Leveraging email is a tightrope that business owners must attempt to walk if they want to add another avenue of growth to their companies.
Dealing with photography businesses is something fashion manufacturer Wiseman Clothing has a lot of experience in. Niall Rice, the co-founder, agrees that spam emailing should be avoided.
If you’re going to do email marketing, or whatever term you want to affix to emailing your clients/potential clients, you should always do it sparingly. There’s nothing I hate more than having to unsubscribe constantly. But if you email me once a month, and it’s personally done, maybe I won’t unsubscribe. Yet!
Know Your Niche
Everyone likes to be original and stand out from the crowd. But when it comes to making money, your clients are looking for a particular product, so you need to meet their expectations.
The truth hurts, but believe me, that’s how it is. Here are some strategies for delivering well on different types of photography.
Establish an online album/portfolio for each model and consider password protecting the photos. I personally enjoy using this service for model headshots. In my experience, models seem to have a need to look at photos of themselves for a very long time.
Having private portfolios allows them unlimited time to do so and gives them the ability to share their private portfolios with others.
Establish a gallery for each team. Prior to shooting the event, print business cards (or utilize other marketing tools) that have the online gallery’s URL on them.
In the category of sports photography, customers often purchase specialty items such as mugs, buttons, puzzles, t-shirts, sweatshirts, posters, key chains, and so on.
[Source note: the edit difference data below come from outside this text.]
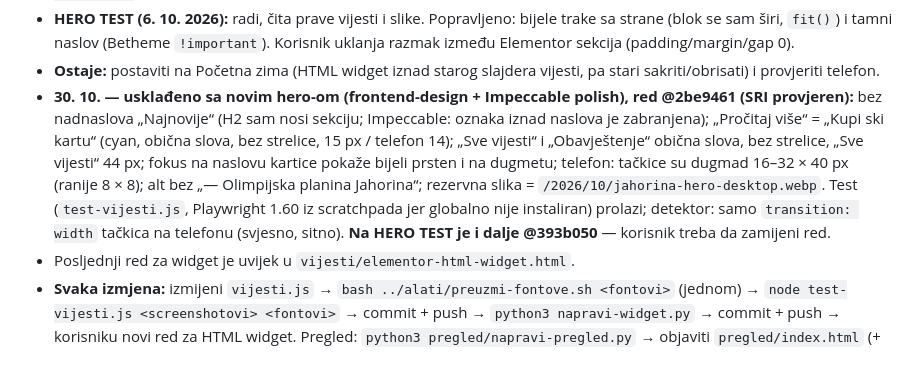
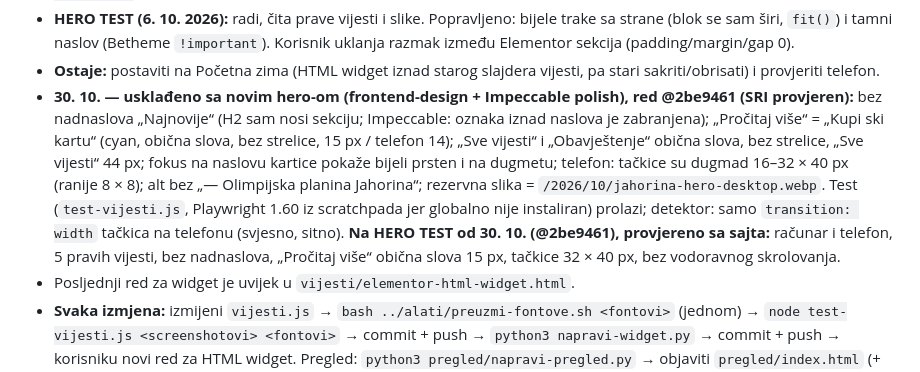
Before and after one commit to NjegosAnalyst/Webpage, a Markdown page: STANJE-PROJEKTA.md, the part around the change. Rendered like a GitHub page.

Commit message:
Stanje projekta: nove Vijesti na HERO TEST
Co-Authored-By: Claude Opus 5.5 <noreply@anthropic.com>

```diff
--- a/STANJE-PROJEKTA.md
+++ b/STANJE-PROJEKTA.md
@@ -117,7 +117,7 @@ Pročitaj ovo prije rada. Komunikacija sa korisnikom: srpski, latinica, ijekavic
 - Ako ne učita: posjetioci vide poruku i dugme „Sve vijesti“; prijavljeni admin vidi i tehnički razlog (npr. `HTTP 403 · categories`).
 - **HERO TEST (6. 10. 2026):** radi, čita prave vijesti i slike. Popravljeno: bijele trake sa strane (blok se sam širi, `fit()`) i tamni naslov (Betheme `!important`). Korisnik uklanja razmak između Elementor sekcija (padding/margin/gap 0).
 - **Ostaje:** postaviti na Početna zima (HTML widget iznad starog slajdera vijesti, pa stari sakriti/obrisati) i provjeriti telefon.
-- **30. 10. — usklađeno sa novim hero-om (frontend-design + Impeccable polish), red @2be9461 (SRI provjeren):** bez nadnaslova „Najnovije“ (H2 sam nosi sekciju; Impeccable: oznaka iznad naslova je zabranjena); „Pročitaj više“ = „Kupi ski kartu“ (cyan, obična slova, bez strelice, 15 px / telefon 14); „Sve vijesti“ i „Obavještenje“ obična slova, bez strelice, „Sve vijesti“ 44 px; fokus na naslovu kartice pokaže bijeli prsten i na dugmetu; telefon: tačkice su dugmad 16–32 × 40 px (ranije 8 × 8); alt bez „— Olimpijska planina Jahorina“; rezervna slika = `/2026/10/jahorina-hero-desktop.webp`. Test (`test-vijesti.js`, Playwright 1.60 iz scratchpada jer globalno nije instaliran) prolazi; detektor: samo `transition: width` tačkica na telefonu (svjesno, sitno). **Na HERO TEST je i dalje @393b050** — korisnik treba da zamijeni red.
+- **30. 10. — usklađeno sa novim hero-om (frontend-design + Impeccable polish), red @2be9461 (SRI provjeren):** bez nadnaslova „Najnovije“ (H2 sam nosi sekciju; Impeccable: oznaka iznad naslova je zabranjena); „Pročitaj više“ = „Kupi ski kartu“ (cyan, obična slova, bez strelice, 15 px / telefon 14); „Sve vijesti“ i „Obavještenje“ obična slova, bez strelice, „Sve vijesti“ 44 px; fokus na naslovu kartice pokaže bijeli prsten i na dugmetu; telefon: tačkice su dugmad 16–32 × 40 px (ranije 8 × 8); alt bez „— Olimpijska planina Jahorina“; rezervna slika = `/2026/10/jahorina-hero-desktop.webp`. Test (`test-vijesti.js`, Playwright 1.60 iz scratchpada jer globalno nije instaliran) prolazi; detektor: samo `transition: width` tačkica na telefonu (svjesno, sitno). **Na HERO TEST od 30. 10. (@2be9461), provjereno sa sajta:** računar i telefon, 5 pravih vijesti, bez nadnaslova, „Pročitaj više“ obična slova 15 px, tačkice 32 × 40 px, bez vodoravnog skrolovanja.
 - Posljednji red za widget je uvijek u `vijesti/elementor-html-widget.html`.
 - **Svaka izmjena:** izmijeni `vijesti.js` → `bash ../alati/preuzmi-fontove.sh <fontovi>` (jednom) → `node test-vijesti.js <screenshotovi> <fontovi>` → commit + push → `python3 napravi-widget.py` → commit + push → korisniku novi red za HTML widget. Pregled: `python3 pregled/napravi-pregled.py` → objaviti `pregled/index.html` (+ `img/*.jpg`) na isti artifact URL.
 
```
In this category, you must establish a portfolio. Your portfolio might include local community events or “slice-of-life” photos, which are photos that fall broadly within the stock photography niche.
I live in California, which offers me a wide selection of events, activities, “celebrity sightings,” and other public photography opportunities.
Having business cards (and/or other marketing tools) with my URL on them allows people who are interested in my work to follow up with me. Creating business cards with your URL is an essential first step for this category.
When creating portraits, you should establish albums for each portrait job. In this category, setting prices is important. Of course, pricing is important in all niches, but portrait pricing has a certain quality value in my experience.
Selling Photos: Getting Paid for What You Love
Like any new business, growing a photography business requires work, drive, and ambition. Where you take your company depends on you. I simply enjoy taking photos and getting paid for it!